Informally Refereed
Authors: Brian Brashaw, James Wacker, Don Fosnacht, Matt Aro, Matthew Young, Robert Vatalaro
Year: 2020
Type: Miscellaneous
Station: Forest Products Laboratory
Source: Report No. MN 2020-16. St. Paul, MN: Minnesota Department of Transportation. 415 p.

Abstract

Modern timber bridges have shown that timber is a durable option for primary structural members in highway bridges and can perform satisfactorily for 50 years or longer when properly designed, fabricated and maintained. However, various cost assumptions have indicated that timber bridges are more expensive than concrete bridges. This project was undertaken to better understand the benefits and costs of using timber bridges as a viable substitute for other bridge construction materials and designs. Two demonstration construction projects were completed to develop comparative information. A steel girder with a transverse glulam deck bridge with a curbless, crash-tested railing system was built, and a spike-laminated longitudinal deck bridge was constructed. Both projects were completed and allowed for a good comparison to be developed both in terms of project-specific cost and the time required for bridge construction completion. These projects showed that the main advantage of a timber bridge is the speed of superstructure construction with the other costs similar to that of other materials. It is clear from previous case studies, interviews with engineers, contractors, and suppliers, and the projects that timber superstructures can be installed within days to weeks, compared to months for other materials.

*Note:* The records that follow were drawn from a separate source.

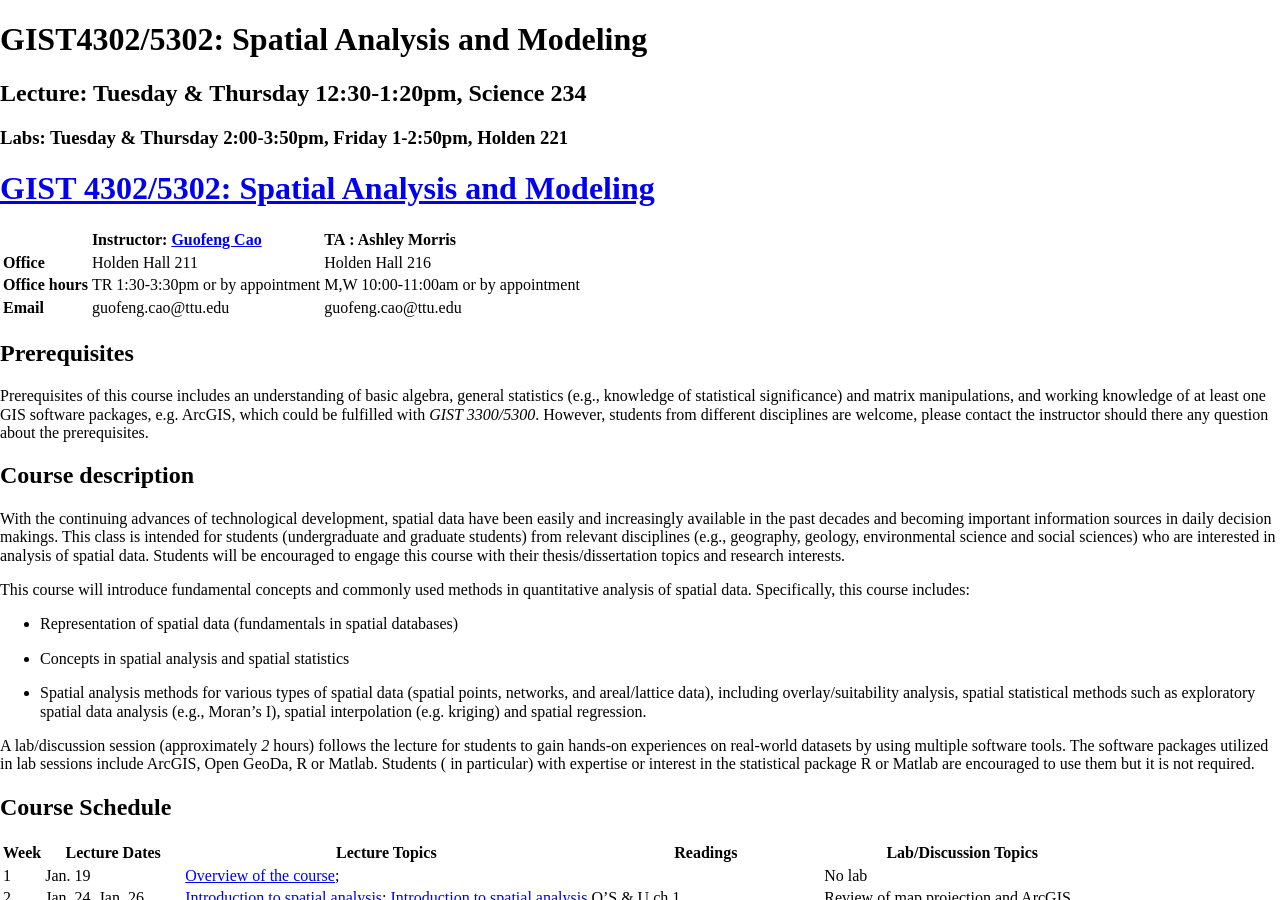
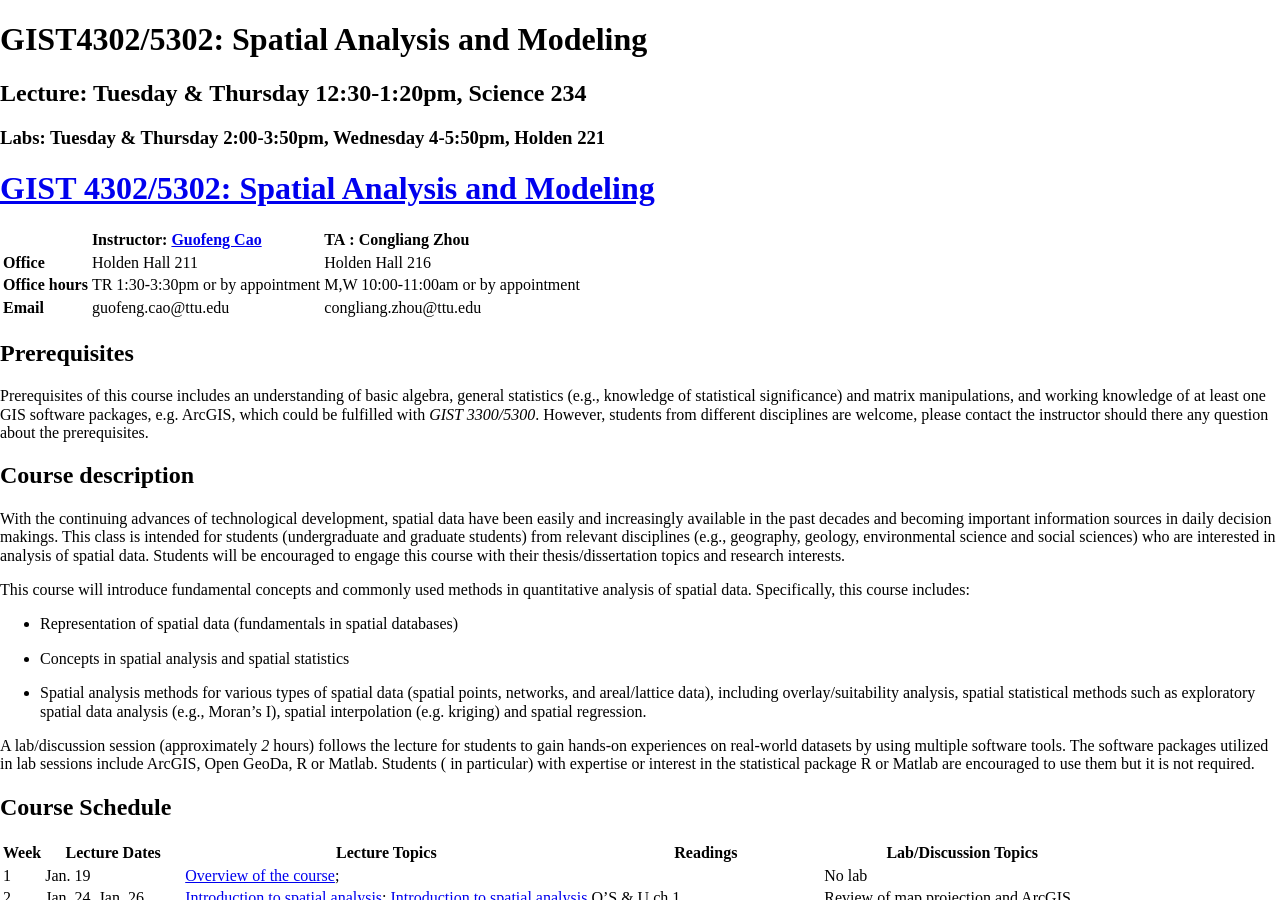
Before and after one commit to edieraristizabal/gist4302, a Jekyll site: the page built from README.md, in a window 1280 px wide and 900 px high. Built offline with Jekyll 4.4.1, drawn with Linux system fonts in a browser that asks for light colours; nearby versions of some CDN libraries; library files that are not in the unit come from our copies; our own code applies the rules of GitHub Pages for plain Markdown files.

Commit message:
2017 spring

```diff
--- a/_layouts/base.html
+++ b/_layouts/base.html
@@ -9,7 +9,7 @@
       <h2 class="project-tagline">Lecture: Tuesday & Thursday 12:30-1:20pm,
 	      Science 234</h2>
       <h3 class="project-tagline"> Labs: Tuesday & Thursday 2:00-3:50pm,
-	      Friday 1-2:50pm, Holden 221</h2>
+	      Wednesday 4-5:50pm, Holden 221</h2>
       <!--
       <a href="http://www.gis.ttu.edu/starlab/guofeng" class="btn">Guofeng Cao </a>
       <a href="http://www.gis.ttu.edu/" class="btn">Center
```
Also changed, not shown: README.md.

Keywords

Wooden bridges, highway bridges, timber, timber construction

Citation

Brashaw, Brian; Wacker, James; Fosnacht, Don; Aro, Matt; Young, Matthew; Vatalaro, Robert. 2020. Development of cost-competitive timber bridge designs for long-term performance. Report No. MN 2020-16. St. Paul, MN: Minnesota Department of Transportation. 415 p.
https://www.fs.usda.gov/research/treesearch/61329